- WHAT NEEDS TO BE DONE: Within these entries, which lines include the string "uppercase"? Copy each one.

#####

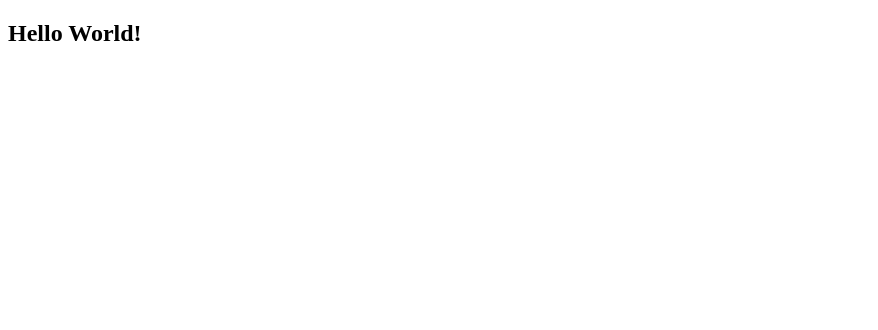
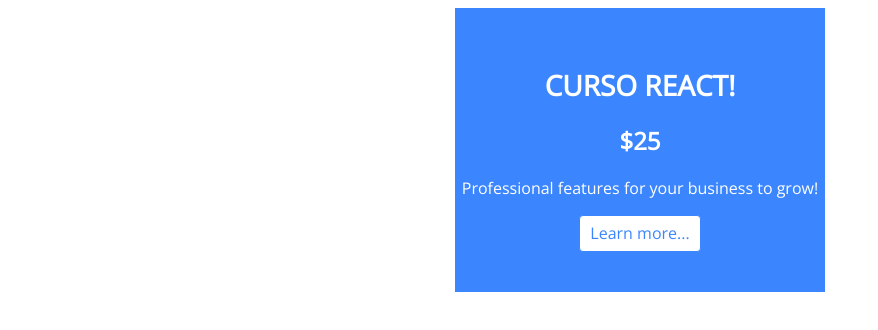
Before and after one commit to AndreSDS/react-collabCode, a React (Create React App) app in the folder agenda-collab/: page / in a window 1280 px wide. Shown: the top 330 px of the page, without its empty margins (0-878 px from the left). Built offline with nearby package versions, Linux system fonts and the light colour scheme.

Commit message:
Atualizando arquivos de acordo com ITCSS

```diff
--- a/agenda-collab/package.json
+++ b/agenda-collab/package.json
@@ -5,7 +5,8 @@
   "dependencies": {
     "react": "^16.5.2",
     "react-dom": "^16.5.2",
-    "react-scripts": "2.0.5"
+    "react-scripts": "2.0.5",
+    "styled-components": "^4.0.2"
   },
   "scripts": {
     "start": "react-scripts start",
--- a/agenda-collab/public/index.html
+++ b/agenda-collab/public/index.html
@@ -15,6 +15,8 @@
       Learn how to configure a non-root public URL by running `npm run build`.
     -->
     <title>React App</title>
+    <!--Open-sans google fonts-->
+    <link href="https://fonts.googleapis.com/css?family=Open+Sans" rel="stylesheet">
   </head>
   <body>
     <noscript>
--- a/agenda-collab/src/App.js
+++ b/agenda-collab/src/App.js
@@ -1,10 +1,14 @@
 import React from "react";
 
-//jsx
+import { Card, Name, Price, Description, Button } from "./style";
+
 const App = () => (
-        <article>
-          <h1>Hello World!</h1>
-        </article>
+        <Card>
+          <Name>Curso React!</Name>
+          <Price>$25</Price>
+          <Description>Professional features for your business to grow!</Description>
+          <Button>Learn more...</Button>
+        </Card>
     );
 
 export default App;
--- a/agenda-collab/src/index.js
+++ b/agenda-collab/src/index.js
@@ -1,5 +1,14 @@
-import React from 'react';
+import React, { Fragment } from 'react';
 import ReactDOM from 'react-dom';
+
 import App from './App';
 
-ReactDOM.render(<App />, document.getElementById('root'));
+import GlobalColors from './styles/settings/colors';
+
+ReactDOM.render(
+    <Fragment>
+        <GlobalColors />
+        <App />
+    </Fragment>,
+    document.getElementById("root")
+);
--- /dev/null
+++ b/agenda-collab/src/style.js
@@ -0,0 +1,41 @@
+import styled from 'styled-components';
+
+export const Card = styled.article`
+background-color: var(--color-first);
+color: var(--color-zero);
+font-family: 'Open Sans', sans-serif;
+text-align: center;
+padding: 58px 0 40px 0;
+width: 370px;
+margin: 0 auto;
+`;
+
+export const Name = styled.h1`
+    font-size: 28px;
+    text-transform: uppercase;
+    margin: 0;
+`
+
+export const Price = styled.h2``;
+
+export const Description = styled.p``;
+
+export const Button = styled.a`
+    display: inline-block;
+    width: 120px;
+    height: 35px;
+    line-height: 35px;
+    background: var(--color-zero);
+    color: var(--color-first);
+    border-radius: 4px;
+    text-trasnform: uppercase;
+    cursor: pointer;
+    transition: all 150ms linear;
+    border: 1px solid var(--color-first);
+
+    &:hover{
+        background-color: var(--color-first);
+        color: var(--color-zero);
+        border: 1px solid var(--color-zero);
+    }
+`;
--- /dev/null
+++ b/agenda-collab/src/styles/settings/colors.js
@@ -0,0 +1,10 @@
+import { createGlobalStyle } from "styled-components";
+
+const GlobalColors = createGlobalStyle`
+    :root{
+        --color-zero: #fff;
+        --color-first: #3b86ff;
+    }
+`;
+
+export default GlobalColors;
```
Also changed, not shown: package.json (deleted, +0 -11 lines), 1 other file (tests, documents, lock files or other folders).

#####

- TASK ANSWER:
+    text-transform: uppercase;
+    text-trasnform: uppercase;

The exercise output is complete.